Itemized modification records
-*-*-

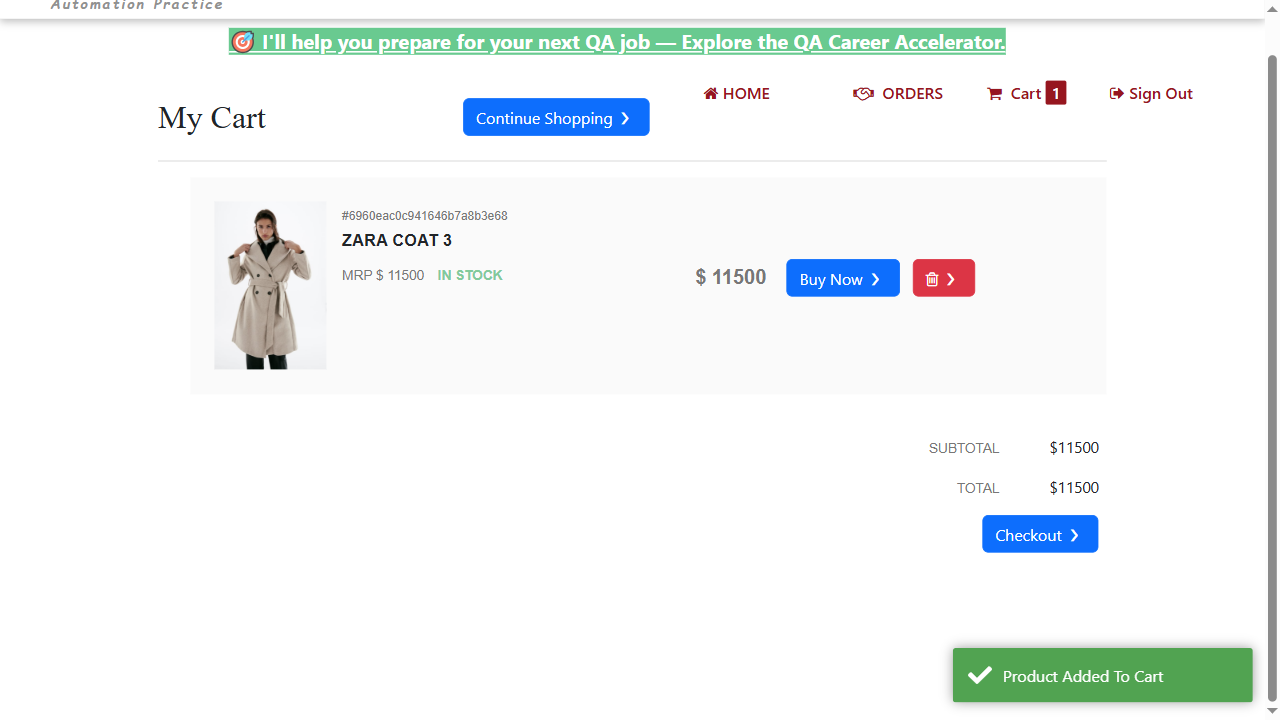
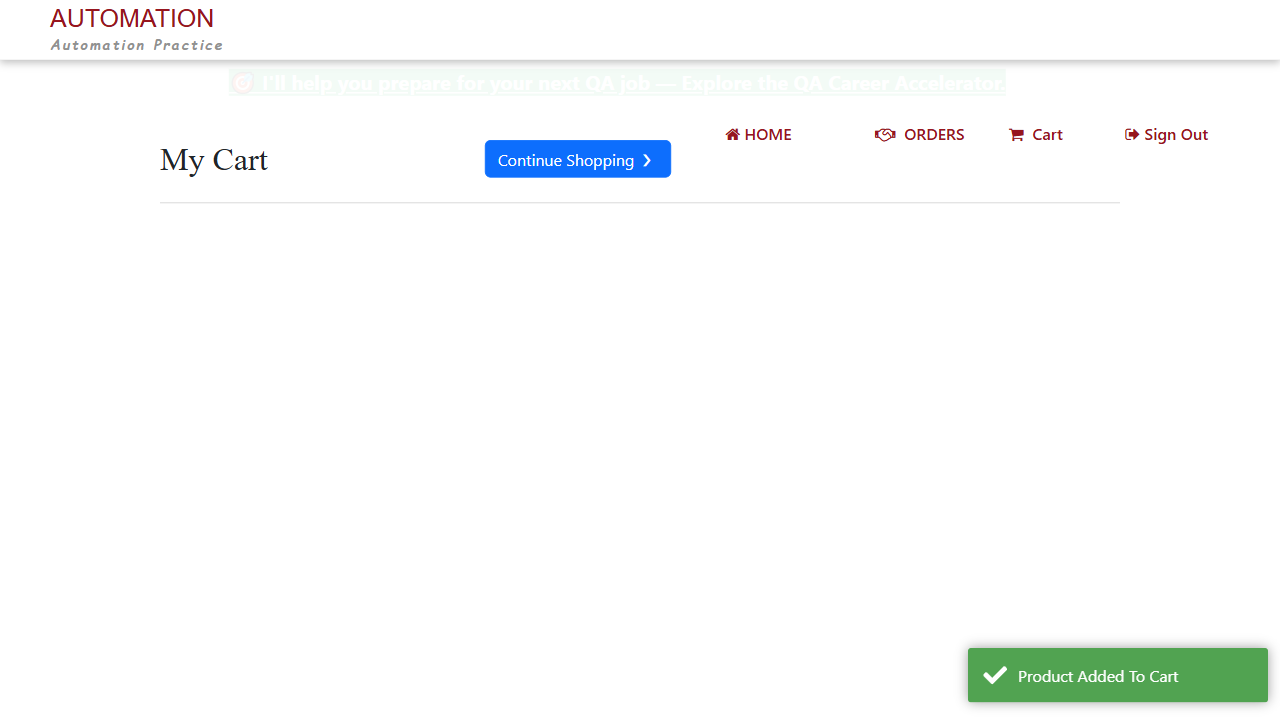
chore: enhance code after self review

diff --git a/tests/e2e.spec.ts b/tests/e2e.spec.ts
@@ -7,12 +7,12 @@ import { CheckoutPage } from "../pages/checkout.page";
 import { createRegistrationUser } from "../data/users";
 import { checkoutDetails } from "../data/checkout-data";
 
-const user = createRegistrationUser();
-const productName = 'ZARA COAT 3';
-
 test.describe('Automated Product Checkout E2E Flow', () => {
     test('completes product checkout', async ({ page }) => {
 
+        const user = createRegistrationUser();
+        const productName = 'ZARA COAT 3';
+        
         const loginPage = new LoginPage(page);
         const registrationPage = new RegistrationPage(page);
         const dashboardPage = new DashboardPage(page);
@@ -37,7 +37,7 @@ test.describe('Automated Product Checkout E2E Flow', () => {
         await test.step('add the product to the cart', async () => {
             await dashboardPage.addProductToCart(productName);
             await expect(dashboardPage.productAddedToast).toBeVisible();
-            await expect(await dashboardPage.getCartCount()).toBe('1');
+            await expect(dashboardPage.cartBadge).toHaveText('1');
             await dashboardPage.goToCart();
             await page.screenshot({ path: 'screenshots/02-added-to-cart.png' });
         });

diff --git a/pages/dashboard.page.ts b/pages/dashboard.page.ts
@@ -5,7 +5,7 @@ export class DashboardPage extends BasePage {
 
     private readonly productCards: Locator;
     private readonly cartButton: Locator;
-    private readonly cartBadge: Locator;
+    readonly cartBadge: Locator;
     readonly productAddedToast: Locator;
 
     constructor(page: Page) {
@@ -21,11 +21,7 @@ export class DashboardPage extends BasePage {
         await targetCard.getByRole('button', { name: 'Add To Cart' }).click();
     }
 
-    async getCartCount() {
-        return await this.cartBadge.innerText();
-    }
-
-    async goToCart() {
+    async goToCart(): Promise<void> {
         await Promise.all([
             this.page.waitForURL('**/client/#/dashboard/cart'),
             this.cartButton.click(),

diff --git a/pages/checkout.page.ts b/pages/checkout.page.ts
@@ -35,8 +35,9 @@ export class CheckoutPage extends BasePage {
         await this.cardNumberLocator.fill(details.cardNumber);
         await this.cvvLocator.fill(details.cvv);
         await this.cardNameLocator.fill(details.cardName);
-        await this.selectCountryLocator.pressSequentially(details.country);
+        await this.selectCountryLocator.pressSequentially(details.country, { delay: 100 });
         const countryOption = this.countryDropdownResultsLocator.getByRole("button", { name: details.country });
+        await countryOption.waitFor({ state: 'visible' });
         await countryOption.click();
     }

-*-*-

What to work on
From the records above, repeat exactly the lines from the one with "-21,11 +21,7 @@" through the one with "diff --git a/pages/checkout.page.ts", both included.

Task solution
@@ -21,11 +21,7 @@ export class DashboardPage extends BasePage {
         await targetCard.getByRole('button', { name: 'Add To Cart' }).click();
     }
 
-    async getCartCount() {
-        return await this.cartBadge.innerText();
-    }
-
-    async goToCart() {
+    async goToCart(): Promise<void> {
         await Promise.all([
             this.page.waitForURL('**/client/#/dashboard/cart'),
             this.cartButton.click(),

diff --git a/pages/checkout.page.ts b/pages/checkout.page.ts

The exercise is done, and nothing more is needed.